Lewis, who has the enviable ability to crunch numbers in his head without missing a blink, adds: “The show does what it says on the tin – I help you to find ways to cut your bills without changing your lifestyle.”

Over the years, he claims to have helped people save £17m on energy bills and advises them on everything from credits and benefits to the latest bargains on the high street.

The more than 10m templated letters that have been downloaded from his website also suggest Lewis has been a driving force behind people reclaiming bank charges, PPI and council tax.
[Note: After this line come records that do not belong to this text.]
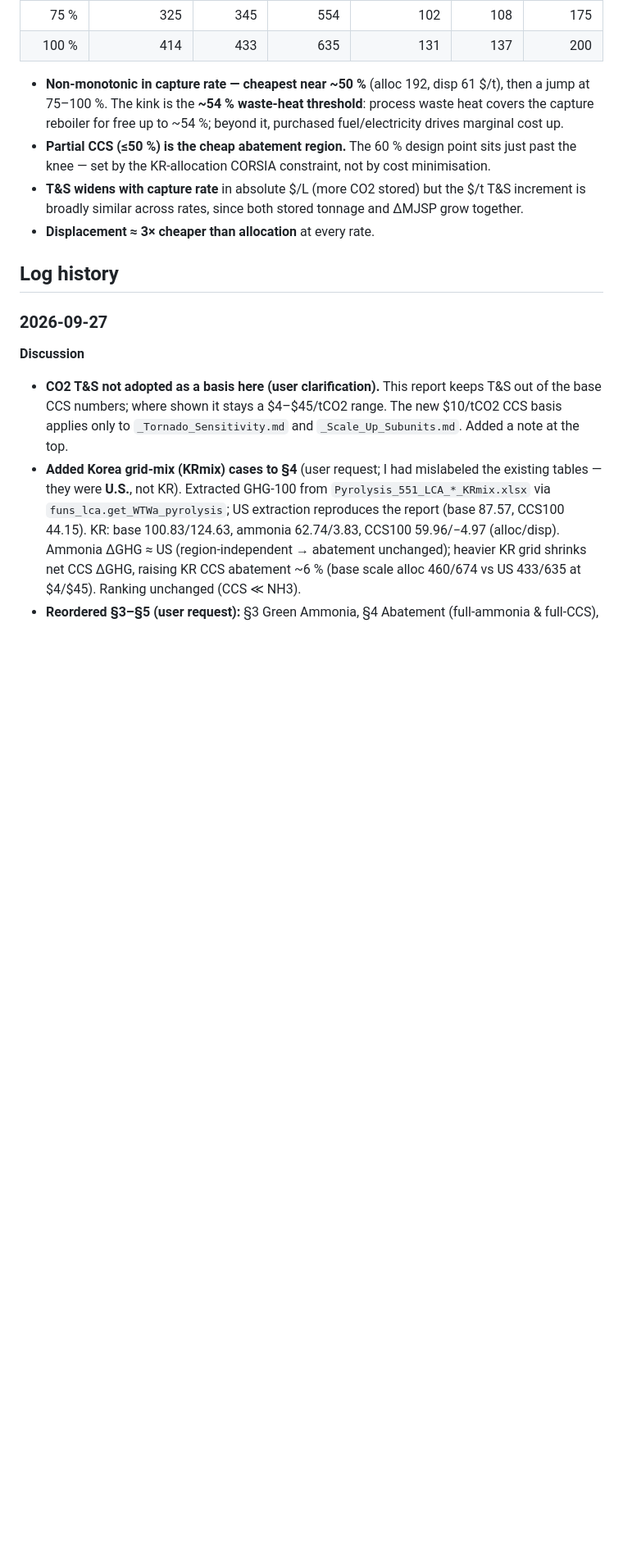
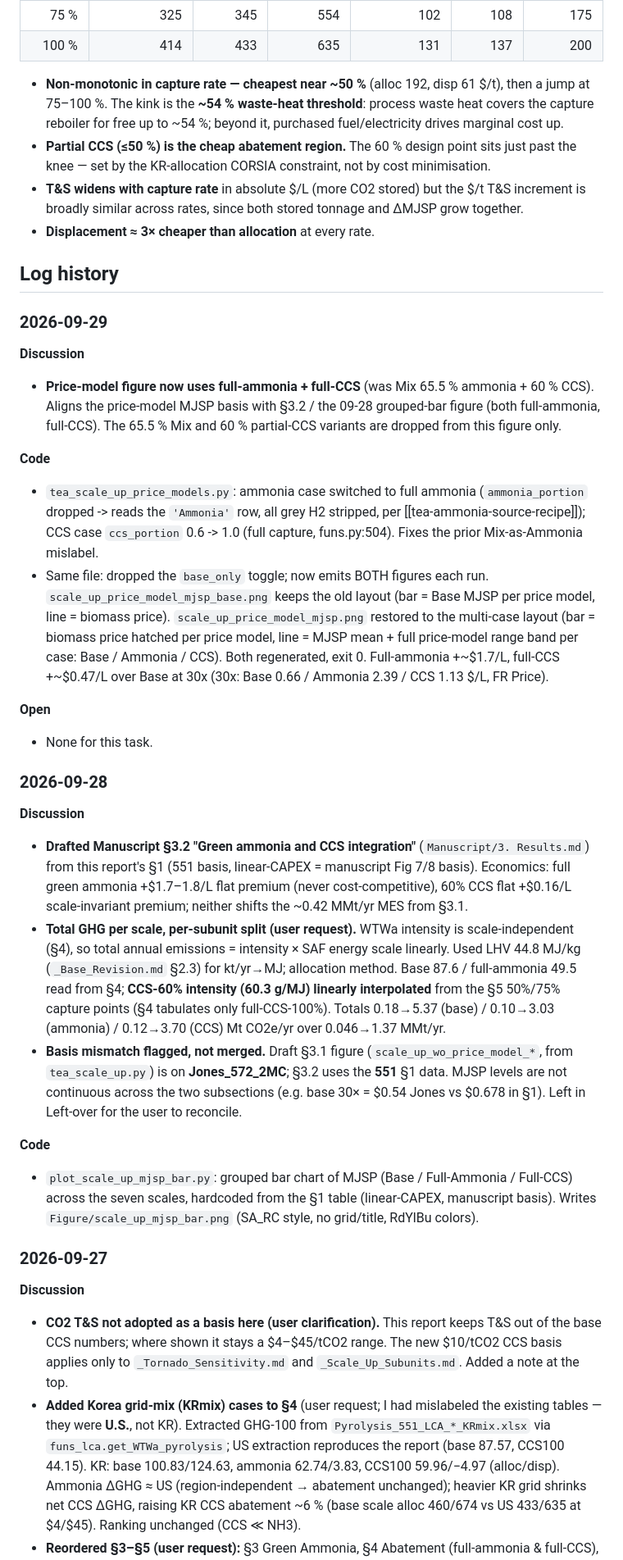
Before and after one commit to Hyein-coder/epel-biomass, a Markdown page: _Scale_Up_Sensitivity.md, the part around the change. Shown at 82% size. GitHub-like rendering; blank space fills up the shorter version.

```diff
--- a/_Scale_Up_Sensitivity.md
+++ b/_Scale_Up_Sensitivity.md
@@ -303,6 +303,50 @@ Same method, base scale (1×), sweeping capture rate. GHG per rate (LCA sheets `
 
 ## Log history
 
+### 2026-09-29
+
+**Discussion**
+- **Price-model figure now uses full-ammonia + full-CCS** (was Mix 65.5 % ammonia + 60 % CCS).
+  Aligns the price-model MJSP basis with §3.2 / the 09-28 grouped-bar figure (both full-ammonia,
+  full-CCS). The 65.5 % Mix and 60 % partial-CCS variants are dropped from this figure only.
+
+**Code**
+- `tea_scale_up_price_models.py`: ammonia case switched to full ammonia (`ammonia_portion` dropped
+  -> reads the `'Ammonia'` row, all grey H2 stripped, per [[tea-ammonia-source-recipe]]); CCS case
+  `ccs_portion` 0.6 -> 1.0 (full capture, funs.py:504). Fixes the prior Mix-as-Ammonia mislabel.
+- Same file: dropped the `base_only` toggle; now emits BOTH figures each run.
+  `scale_up_price_model_mjsp_base.png` keeps the old layout (bar = Base MJSP per price model,
+  line = biomass price). `scale_up_price_model_mjsp.png` restored to the multi-case layout
+  (bar = biomass price hatched per price model, line = MJSP mean + full price-model range band
+  per case: Base / Ammonia / CCS). Both regenerated, exit 0. Full-ammonia +~\$1.7/L, full-CCS
+  +~\$0.47/L over Base at 30x (30x: Base 0.66 / Ammonia 2.39 / CCS 1.13 \$/L, FR Price).
+
+**Open**
+- None for this task.
+
+### 2026-09-28
+
+**Discussion**
+- **Drafted Manuscript §3.2 "Green ammonia and CCS integration"** (`Manuscript/3. Results.md`)
+  from this report's §1 (551 basis, linear-CAPEX = manuscript Fig 7/8 basis). Economics: full
+  green ammonia +$1.7–1.8/L flat premium (never cost-competitive), 60% CCS flat +$0.16/L
+  scale-invariant premium; neither shifts the ~0.42 MMt/yr MES from §3.1.
+- **Total GHG per scale, per-subunit split (user request).** WTWa intensity is scale-independent
+  (§4), so total annual emissions = intensity × SAF energy scale linearly. Used LHV 44.8 MJ/kg
+  (`_Base_Revision.md` §2.3) for kt/yr→MJ; allocation method. Base 87.6 / full-ammonia 49.5 read
+  from §4; **CCS-60% intensity (60.3 g/MJ) linearly interpolated** from the §5 50%/75% capture
+  points (§4 tabulates only full-CCS-100%). Totals 0.18→5.37 (base) / 0.10→3.03 (ammonia) /
+  0.12→3.70 (CCS) Mt CO2e/yr over 0.046→1.37 MMt/yr.
+- **Basis mismatch flagged, not merged.** Draft §3.1 figure (`scale_up_wo_price_model_*`, from
+  `tea_scale_up.py`) is on **Jones_572_2MC**; §3.2 uses the **551** §1 data. MJSP levels are not
+  continuous across the two subsections (e.g. base 30× = $0.54 Jones vs $0.678 in §1). Left in
+  Left-over for the user to reconcile.
+
+**Code**
+- `plot_scale_up_mjsp_bar.py`: grouped bar chart of MJSP (Base / Full-Ammonia / Full-CCS)
+  across the seven scales, hardcoded from the §1 table (linear-CAPEX, manuscript basis).
+  Writes `Figure/scale_up_mjsp_bar.png` (SA_RC style, no grid/title, RdYlBu colors).
+
 ### 2026-09-27
 
 **Discussion**
```
Also changed, not shown: Figure/scale_up_price_model_mjsp.png, Figure/scale_up_price_model_mjsp_base.png (added), 1 other file.
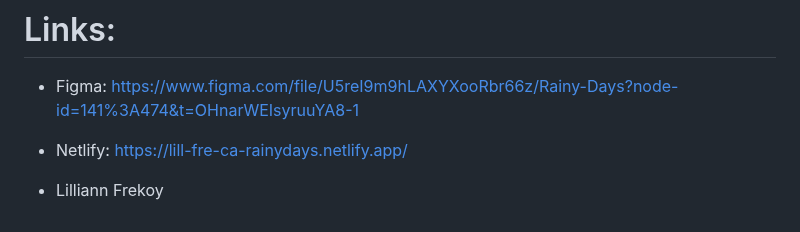
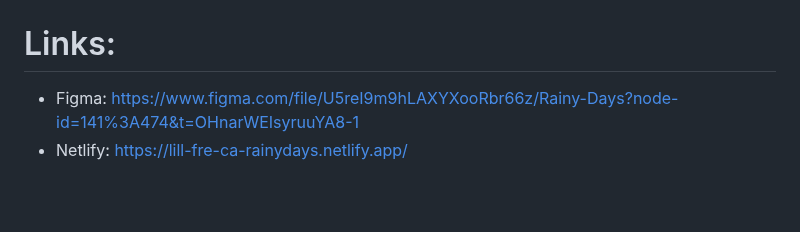
Before and after one commit to Noroff-FEU-Assignments/cross-course-project-mslillypop, a Markdown page: README.md, the part around the change. Rendered like a GitHub page; blank space fills up the shorter version.

```diff
--- a/README.md
+++ b/README.md
@@ -43,5 +43,3 @@ Please find my references and links below :)
 # Links:
 - Figma: https://www.figma.com/file/U5reI9m9hLAXYXooRbr66z/Rainy-Days?node-id=141%3A474&t=OHnarWEIsyruuYA8-1
 - Netlify: https://lill-fre-ca-rainydays.netlify.app/
-
-- Lilliann Frekoy
```
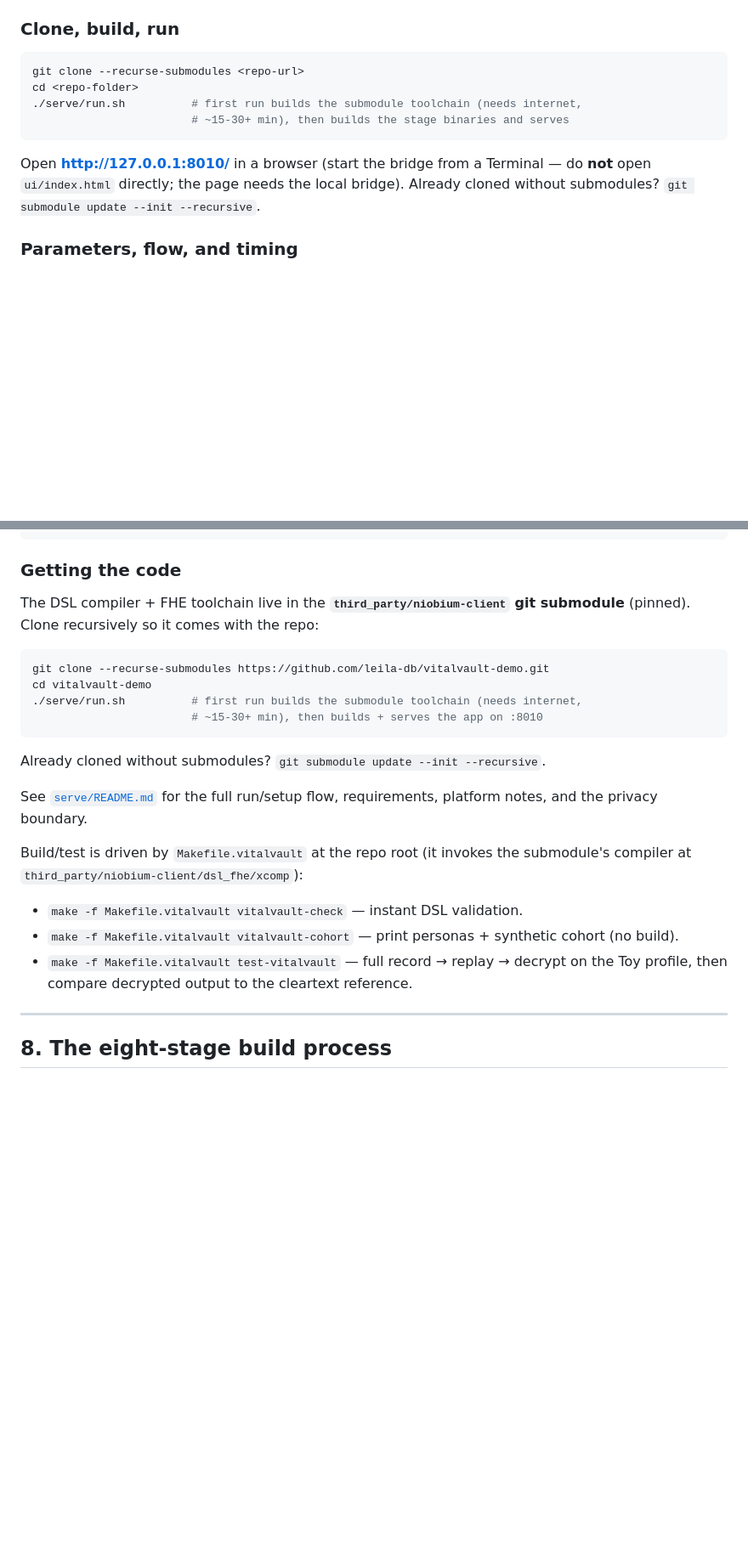
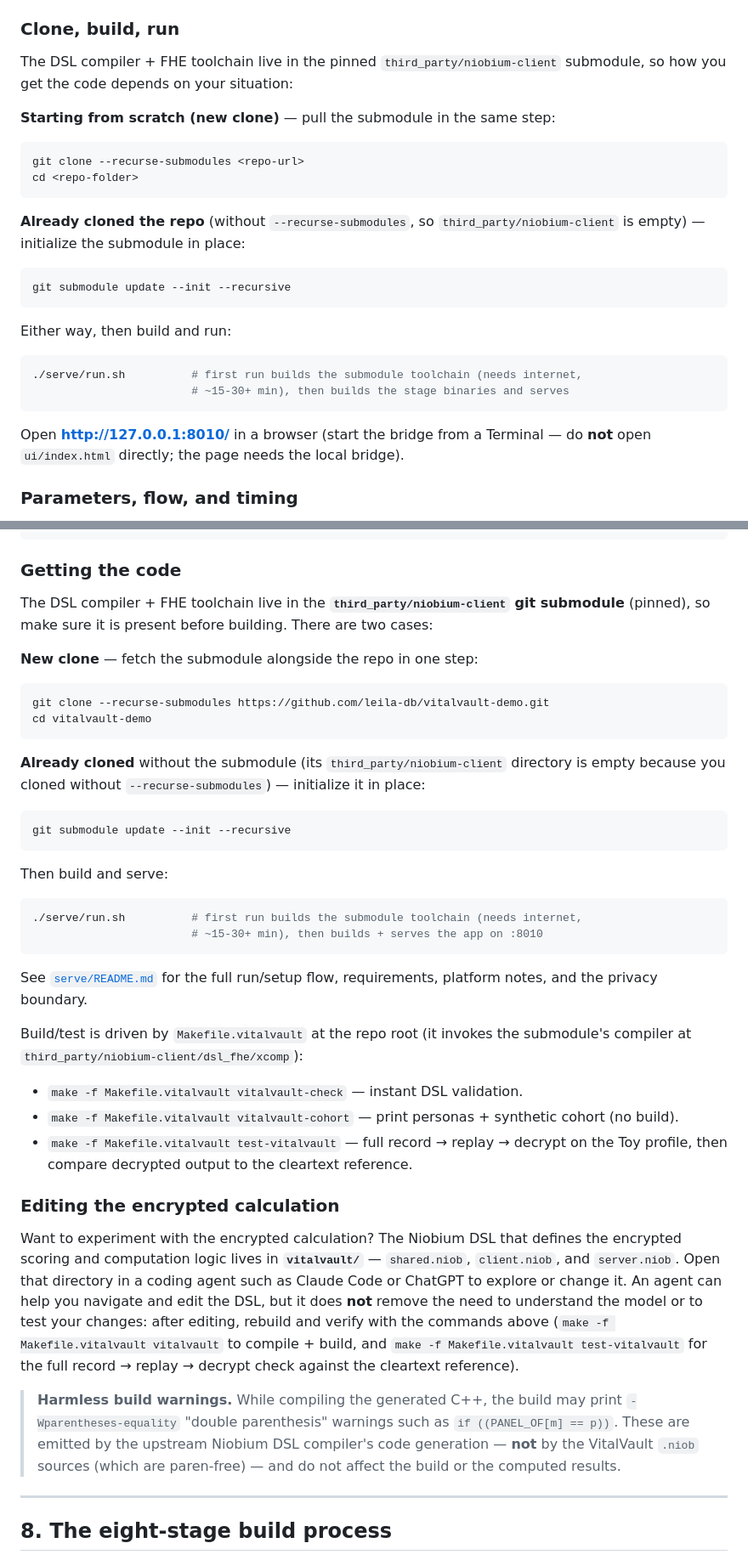
Before and after one commit to NiobiumInc/vitalvault-demo, a Markdown page: README.md, 2 parts joined by grey strips. Shown at 85% size. GitHub-like rendering; blank space fills up the shorter version.

Commit message:
Clarify VitalVault setup and DSL customization
README-only: clarify submodule setup (new clone vs already-cloned), add a DSL editing/customization note pointing at vitalvault/, and document the harmless upstream -Wparentheses-equality build warnings. No code, DSL, or submodule changes.

````diff
--- a/README.md
+++ b/README.md
@@ -39,16 +39,32 @@ Tools, `cmake`, `python3` (3.10+), `git`. The DSL compiler + FHE toolchain
 
 ### Clone, build, run
 
+The DSL compiler + FHE toolchain live in the pinned `third_party/niobium-client`
+submodule, so how you get the code depends on your situation:
+
+**Starting from scratch (new clone)** — pull the submodule in the same step:
+
 ```bash
 git clone --recurse-submodules <repo-url>
 cd <repo-folder>
+```
+
+**Already cloned the repo** (without `--recurse-submodules`, so
+`third_party/niobium-client` is empty) — initialize the submodule in place:
+
+```bash
+git submodule update --init --recursive
+```
+
+Either way, then build and run:
+
+```bash
 ./serve/run.sh          # first run builds the submodule toolchain (needs internet,
                         # ~15-30+ min), then builds the stage binaries and serves
 ```
 
 Open **http://127.0.0.1:8010/** in a browser (start the bridge from a Terminal —
 do **not** open `ui/index.html` directly; the page needs the local bridge).
-Already cloned without submodules? `git submodule update --init --recursive`.
 
 ### Parameters, flow, and timing
 
@@ -375,16 +391,30 @@ third_party/
 ### Getting the code
 
 The DSL compiler + FHE toolchain live in the **`third_party/niobium-client` git
-submodule** (pinned). Clone recursively so it comes with the repo:
+submodule** (pinned), so make sure it is present before building. There are two
+cases:
+
+**New clone** — fetch the submodule alongside the repo in one step:
 
 ```bash
 git clone --recurse-submodules https://github.com/leila-db/vitalvault-demo.git
 cd vitalvault-demo
+```
+
+**Already cloned** without the submodule (its `third_party/niobium-client`
+directory is empty because you cloned without `--recurse-submodules`) —
+initialize it in place:
+
+```bash
+git submodule update --init --recursive
+```
+
+Then build and serve:
+
+```bash
 ./serve/run.sh          # first run builds the submodule toolchain (needs internet,
                         # ~15-30+ min), then builds + serves the app on :8010
 ```
-
-Already cloned without submodules? `git submodule update --init --recursive`.
 
 See [`serve/README.md`](serve/README.md) for the full run/setup flow, requirements,
 platform notes, and the privacy boundary.
@@ -396,6 +426,24 @@ submodule's compiler at `third_party/niobium-client/dsl_fhe/xcomp`):
 - `make -f Makefile.vitalvault vitalvault-cohort` — print personas + synthetic cohort (no build).
 - `make -f Makefile.vitalvault test-vitalvault` — full record → replay → decrypt
   on the Toy profile, then compare decrypted output to the cleartext reference.
+
+### Editing the encrypted calculation
+
+Want to experiment with the encrypted calculation? The Niobium DSL that defines
+the encrypted scoring and computation logic lives in **`vitalvault/`** —
+`shared.niob`, `client.niob`, and `server.niob`. Open that directory in a coding
+agent such as Claude Code or ChatGPT to explore or change it. An agent can help
+you navigate and edit the DSL, but it does **not** remove the need to understand
+the model or to test your changes: after editing, rebuild and verify with the
+commands above (`make -f Makefile.vitalvault vitalvault` to compile + build, and
+`make -f Makefile.vitalvault test-vitalvault` for the full
+record → replay → decrypt check against the cleartext reference).
+
+> **Harmless build warnings.** While compiling the generated C++, the build may
+> print `-Wparentheses-equality` "double parenthesis" warnings such as
+> `if ((PANEL_OF[m] == p))`. These are emitted by the upstream Niobium DSL
+> compiler's code generation — **not** by the VitalVault `.niob` sources (which
+> are paren-free) — and do not affect the build or the computed results.
 
 ---
 
````
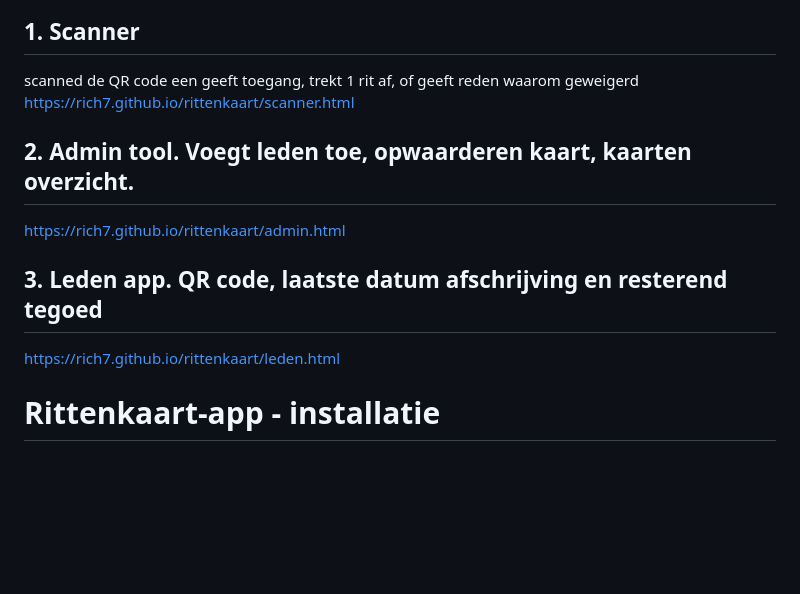
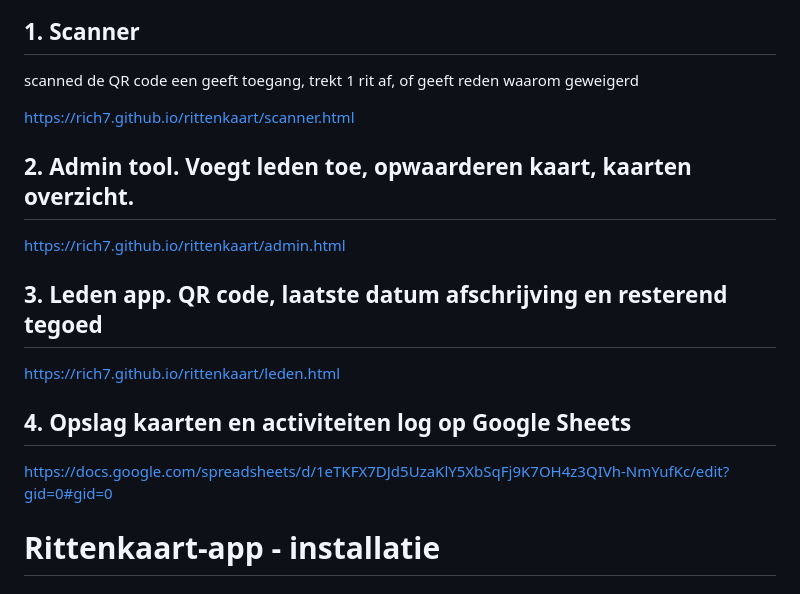
Before and after one commit to rich7/rittenkaart, a Markdown page: README.md, the part around the change. GitHub-like rendering; blank space fills up the shorter version.

```diff
--- a/README.md
+++ b/README.md
@@ -1,15 +1,20 @@
 ##Rittenkaart apps
 ## 1. Scanner
 scanned de QR code een geeft toegang, trekt 1 rit af, of geeft reden waarom geweigerd
+
 https://rich7.github.io/rittenkaart/scanner.html
 
 ## 2. Admin tool.  Voegt leden toe, opwaarderen kaart, kaarten overzicht.
+
 https://rich7.github.io/rittenkaart/admin.html
 
 ## 3. Leden app. QR code, laatste datum afschrijving en resterend tegoed
+
 https://rich7.github.io/rittenkaart/leden.html
 
+## 4. Opslag kaarten en activiteiten log op Google Sheets
 
+https://docs.google.com/spreadsheets/d/1eTKFX7DJd5UzaKlY5XbSqFj9K7OH4z3QIVh-NmYufKc/edit?gid=0#gid=0
 
 
 
```
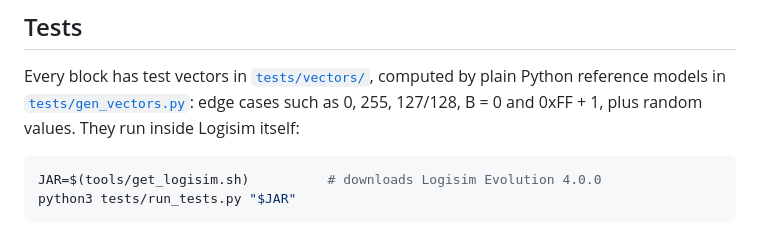
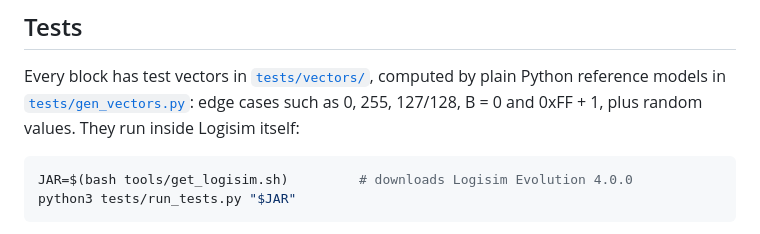
Before and after one commit to Rakcery/logisim-8bit-alu, a Markdown page: README.md, the part around one of its changes. Rendered like a GitHub page.

````diff
--- a/README.md
+++ b/README.md
@@ -145,7 +146,7 @@ edge cases such as 0, 255, 127/128, B = 0 and 0xFF + 1, plus random values. They
 run inside Logisim itself:
 
 ```sh
-JAR=$(tools/get_logisim.sh)          # downloads Logisim Evolution 4.0.0
+JAR=$(bash tools/get_logisim.sh)         # downloads Logisim Evolution 4.0.0
 python3 tests/run_tests.py "$JAR"
 ```
 
````
Also changed, not shown: other parts of README.md (+1 -0 lines).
“Thanks to me, £10billion has been reclaimed from PPI, but the truth is banks prefer me to claims management firms,” he quips. “The truth is companies love and hate me. If I’m backing one of their products as a best buy, then they love me because just having that label will help to shift their product.

“One of the things I always say to companies is at least they know where they stand – I may smack you around the face, but it’s always with a straight bat. I’m always consistent.”

In many respects, Lewis is a campaigning journalist who has not only managed to get the nation listening, but also forces large corporates, banks and energy firms to sit up and take notice.

But it wasn’t always this way – in fact Lewis acknowledges his status as a money guru so nearly didn’t happen.

“Whether by good luck or fluke, somehow this turned into a career,” says Lewis, who was awarded an OBE in 2014 for services to consumer rights and charitable services.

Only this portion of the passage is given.